The records below need to be set down again exactly; their images stay out.
___ RECORDS PROVIDED ___
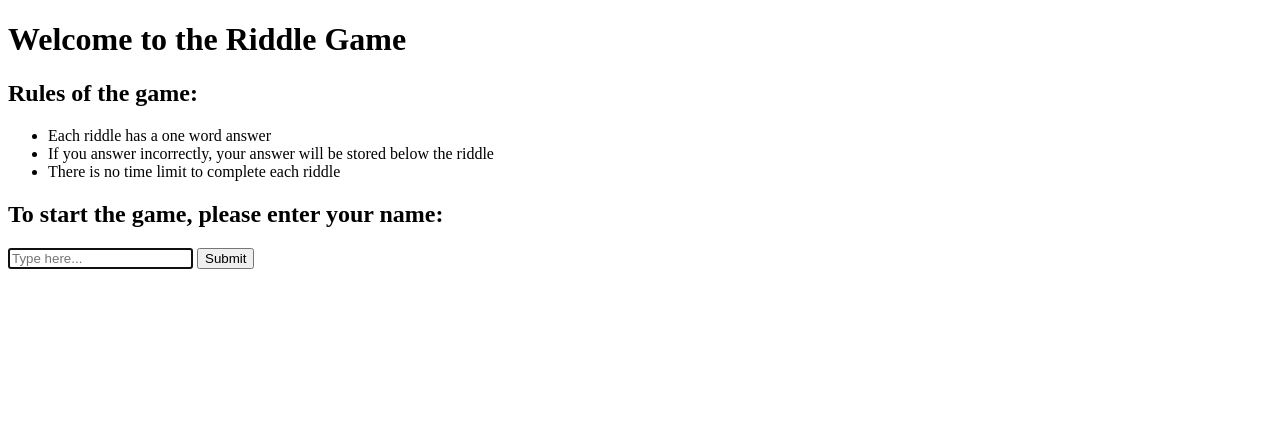
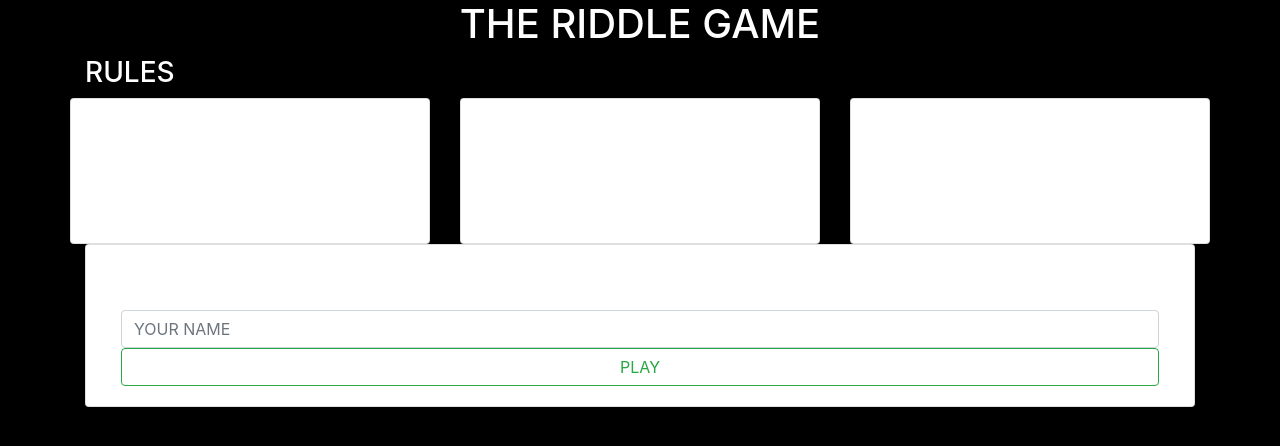
Before and after one commit to george5793/riddle-game, a Flask app: page / in a window 1280 px wide. Shown: the top 446 px of the page. Run offline with Flask 2, Linux system fonts and the light colour scheme; some libraries are stand-ins or nearby versions.

Commit message:
Initial deployment

```diff
--- a/data/players.txt
+++ b/data/players.txt
@@ -95,3 +95,7 @@ ewdwde
 dawawd
 gdeerg
 erfreferfer
+George
+Izzy
+george
+barry
--- a/run.py
+++ b/run.py
@@ -50,8 +50,9 @@ def riddles(player_name):
         if player_answer.lower() == 'quit':
             return render_template("high_scores.html")
 
-        if player_answer.lower() == riddles[riddle_number]["solution"]:
+        elif player_answer.lower() == riddles[riddle_number]["solution"]:
             riddle_number +=1
+
         else:
             flash("Sorry {0}, that's an incorrect answer. Try again...".format(player_name))
             with open("data/incorrect_answers.csv", "a") as csv_file:
--- /dev/null
+++ b/static/css/style.css
@@ -0,0 +1,7 @@
+body {
+    background-color: black;
+}
+
+.title {
+    font-family: 'Roboto Mono', monospace;
+}
--- /dev/null
+++ b/templates/base.html
@@ -0,0 +1,29 @@
+<!DOCTYPE html>
+<html lang="en">
+
+<head>
+    <meta charset="UTF-8">
+    <meta name="viewport" content="width=device-width, initial-scale=1.0, shrink-to-fit=no">
+    <meta http-equiv="X-UA-Compatible" content="ie=edge">
+    <link rel="stylesheet" href="https://maxcdn.bootstrapcdn.com/bootstrap/4.0.0/css/bootstrap.min.css" integrity="sha384-Gn5384xqQ1aoWXA+058RXPxPg6fy4IWvTNh0E263XmFcJlSAwiGgFAW/dAiS6JXm" crossorigin="anonymous">
+    <link href="https://fonts.googleapis.com/css?family=Roboto+Mono" rel="stylesheet">
+    <link rel="stylesheet" href="../static/css/style.css" type="text/css" />
+    <title>THE RIDDLE GAME</title>
+</head>
+
+<body>
+    <div class="container">
+        <div class="row">
+            <div class="col-md-12 text-white text-center">
+                <h1>THE RIDDLE GAME</h1>
+            </div>
+        </div>
+        {% block content %} {% endblock %}
+    </div>
+
+    <script src="https://code.jquery.com/jquery-3.2.1.slim.min.js" integrity="sha384-KJ3o2DKtIkvYIK3UENzmM7KCkRr/rE9/Qpg6aAZGJwFDMVNA/GpGFF93hXpG5KkN" crossorigin="anonymous"></script>
+    <script src="https://cdnjs.cloudflare.com/ajax/libs/popper.js/1.12.9/umd/popper.min.js" integrity="sha384-ApNbgh9B+Y1QKtv3Rn7W3mgPxhU9K/ScQsAP7hUibX39j7fakFPskvXusvfa0b4Q" crossorigin="anonymous"></script>
+    <script src="https://maxcdn.bootstrapcdn.com/bootstrap/4.0.0/js/bootstrap.min.js" integrity="sha384-JZR6Spejh4U02d8jOt6vLEHfe/JQGiRRSQQxSfFWpi1MquVdAyjUar5+76PVCmYl" crossorigin="anonymous"></script>
+</body>
+
+</html>
--- a/templates/index.html
+++ b/templates/index.html
@@ -1,33 +1,60 @@
-<!DOCTYPE html>
-<html>
+{% extends "base.html" %} {% block content %}
+<div class="row">
+    <div class="col-md-12">
+        <h3 class="text-white">RULES</h3>
+    </div>
+</div>
 
-<head>
-    <title>The Riddle Game - Enter Name</title>
-</head>
-
-<body>
-    <div>
-        <div>
-            <h1>Welcome to the Riddle Game</h1>
+<div class="row">
+    <div class="card-deck text-white">
+        <div class="card text-center">
+            <div class="rule-title">
+                <h1>1</h1>
+            </div>
+            <div class="card-body">
+                <p class="card-text">Each riddle has a one word answer</p>
+            </div>
         </div>
-        <div>
-            <h2>Rules of the game:</h2>
-            <ul>
-            <li>Each riddle has a one word answer</li>
-            <li>If you answer incorrectly, your answer will be stored below the riddle</li>
-            <li>There is no time limit to complete each riddle</li>
-            </ul>
+        <div class="card text-center">
+            <div class="rule-title">
+                <h1>2</h1>
+            </div>
+            <div class="card-body">
+                <p class="card-text">If you answer incorrectly, your answer will be stored below the riddle</p>
+            </div>
         </div>
-        <div>
-            <h2>To start the game, please enter your name:</h2>
-        </div>
-        <div>
-            <form method="POST">
-                <input type="text" placeholder="Type here..." name="player_name" id="player_name" autofocus/>
-                <button>Submit</button>
-            </form>
+        <div class="card text-center">
+            <div class="rule-title">
+                <h1>3</h1>
+            </div>
+            <div class="card-body">
+                <p class="card-text">There is no time limit to complete each riddle</p>
+            </div>
         </div>
     </div>
-</body>
+</div>
 
-</html>
+<div class="row">
+    <div class="col-md-12">
+        <div class="card text-center">
+            <div class="card-body">
+                <div class="container">
+                    <div class="row">
+                        <div class="col-md-12 text-center">
+                            <h3 class="card-title text-white">START THE GAME</h3>
+                        </div>
+                    </div>
+                    <div class="row">
+                        <div class="col-md-12">
+                            <form method="POST">
+                                <input type="text" class="form-control" name="player_name" id="player_name" placeholder="YOUR NAME">
+                                <button type="submit" class="col-md-12 btn btn-outline-success btn-block">PLAY</button>
+                            </form>
+                        </div>
+                    </div>
+                </div>
+            </div>
+        </div>
+    </div>
+</div>
+{% endblock %}
```
Also changed, not shown: data/incorrect_answers.csv (+7 -0 lines).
___
- **RESULT OF THE TASK**:
Before and after one commit to george5793/riddle-game, a Flask app: page / in a window 1280 px wide. Shown: the top 446 px of the page. Run offline with Flask 2, Linux system fonts and the light colour scheme; some libraries are stand-ins or nearby versions.

Commit message:
Initial deployment

```diff
--- a/data/players.txt
+++ b/data/players.txt
@@ -95,3 +95,7 @@ ewdwde
 dawawd
 gdeerg
 erfreferfer
+George
+Izzy
+george
+barry
--- a/run.py
+++ b/run.py
@@ -50,8 +50,9 @@ def riddles(player_name):
         if player_answer.lower() == 'quit':
             return render_template("high_scores.html")
 
-        if player_answer.lower() == riddles[riddle_number]["solution"]:
+        elif player_answer.lower() == riddles[riddle_number]["solution"]:
             riddle_number +=1
+
         else:
             flash("Sorry {0}, that's an incorrect answer. Try again...".format(player_name))
             with open("data/incorrect_answers.csv", "a") as csv_file:
--- /dev/null
+++ b/static/css/style.css
@@ -0,0 +1,7 @@
+body {
+    background-color: black;
+}
+
+.title {
+    font-family: 'Roboto Mono', monospace;
+}
--- /dev/null
+++ b/templates/base.html
@@ -0,0 +1,29 @@
+<!DOCTYPE html>
+<html lang="en">
+
+<head>
+    <meta charset="UTF-8">
+    <meta name="viewport" content="width=device-width, initial-scale=1.0, shrink-to-fit=no">
+    <meta http-equiv="X-UA-Compatible" content="ie=edge">
+    <link rel="stylesheet" href="https://maxcdn.bootstrapcdn.com/bootstrap/4.0.0/css/bootstrap.min.css" integrity="sha384-Gn5384xqQ1aoWXA+058RXPxPg6fy4IWvTNh0E263XmFcJlSAwiGgFAW/dAiS6JXm" crossorigin="anonymous">
+    <link href="https://fonts.googleapis.com/css?family=Roboto+Mono" rel="stylesheet">
+    <link rel="stylesheet" href="../static/css/style.css" type="text/css" />
+    <title>THE RIDDLE GAME</title>
+</head>
+
+<body>
+    <div class="container">
+        <div class="row">
+            <div class="col-md-12 text-white text-center">
+                <h1>THE RIDDLE GAME</h1>
+            </div>
+        </div>
+        {% block content %} {% endblock %}
+    </div>
+
+    <script src="https://code.jquery.com/jquery-3.2.1.slim.min.js" integrity="sha384-KJ3o2DKtIkvYIK3UENzmM7KCkRr/rE9/Qpg6aAZGJwFDMVNA/GpGFF93hXpG5KkN" crossorigin="anonymous"></script>
+    <script src="https://cdnjs.cloudflare.com/ajax/libs/popper.js/1.12.9/umd/popper.min.js" integrity="sha384-ApNbgh9B+Y1QKtv3Rn7W3mgPxhU9K/ScQsAP7hUibX39j7fakFPskvXusvfa0b4Q" crossorigin="anonymous"></script>
+    <script src="https://maxcdn.bootstrapcdn.com/bootstrap/4.0.0/js/bootstrap.min.js" integrity="sha384-JZR6Spejh4U02d8jOt6vLEHfe/JQGiRRSQQxSfFWpi1MquVdAyjUar5+76PVCmYl" crossorigin="anonymous"></script>
+</body>
+
+</html>
--- a/templates/index.html
+++ b/templates/index.html
@@ -1,33 +1,60 @@
-<!DOCTYPE html>
-<html>
+{% extends "base.html" %} {% block content %}
+<div class="row">
+    <div class="col-md-12">
+        <h3 class="text-white">RULES</h3>
+    </div>
+</div>
 
-<head>
-    <title>The Riddle Game - Enter Name</title>
-</head>
-
-<body>
-    <div>
-        <div>
-            <h1>Welcome to the Riddle Game</h1>
+<div class="row">
+    <div class="card-deck text-white">
+        <div class="card text-center">
+            <div class="rule-title">
+                <h1>1</h1>
+            </div>
+            <div class="card-body">
+                <p class="card-text">Each riddle has a one word answer</p>
+            </div>
         </div>
-        <div>
-            <h2>Rules of the game:</h2>
-            <ul>
-            <li>Each riddle has a one word answer</li>
-            <li>If you answer incorrectly, your answer will be stored below the riddle</li>
-            <li>There is no time limit to complete each riddle</li>
-            </ul>
+        <div class="card text-center">
+            <div class="rule-title">
+                <h1>2</h1>
+            </div>
+            <div class="card-body">
+                <p class="card-text">If you answer incorrectly, your answer will be stored below the riddle</p>
+            </div>
         </div>
-        <div>
-            <h2>To start the game, please enter your name:</h2>
-        </div>
-        <div>
-            <form method="POST">
-                <input type="text" placeholder="Type here..." name="player_name" id="player_name" autofocus/>
-                <button>Submit</button>
-            </form>
+        <div class="card text-center">
+            <div class="rule-title">
+                <h1>3</h1>
+            </div>
+            <div class="card-body">
+                <p class="card-text">There is no time limit to complete each riddle</p>
+            </div>
         </div>
     </div>
-</body>
+</div>
 
-</html>
+<div class="row">
+    <div class="col-md-12">
+        <div class="card text-center">
+            <div class="card-body">
+                <div class="container">
+                    <div class="row">
+                        <div class="col-md-12 text-center">
+                            <h3 class="card-title text-white">START THE GAME</h3>
+                        </div>
+                    </div>
+                    <div class="row">
+                        <div class="col-md-12">
+                            <form method="POST">
+                                <input type="text" class="form-control" name="player_name" id="player_name" placeholder="YOUR NAME">
+                                <button type="submit" class="col-md-12 btn btn-outline-success btn-block">PLAY</button>
+                            </form>
+                        </div>
+                    </div>
+                </div>
+            </div>
+        </div>
+    </div>
+</div>
+{% endblock %}
```
Also changed, not shown: data/incorrect_answers.csv (+7 -0 lines).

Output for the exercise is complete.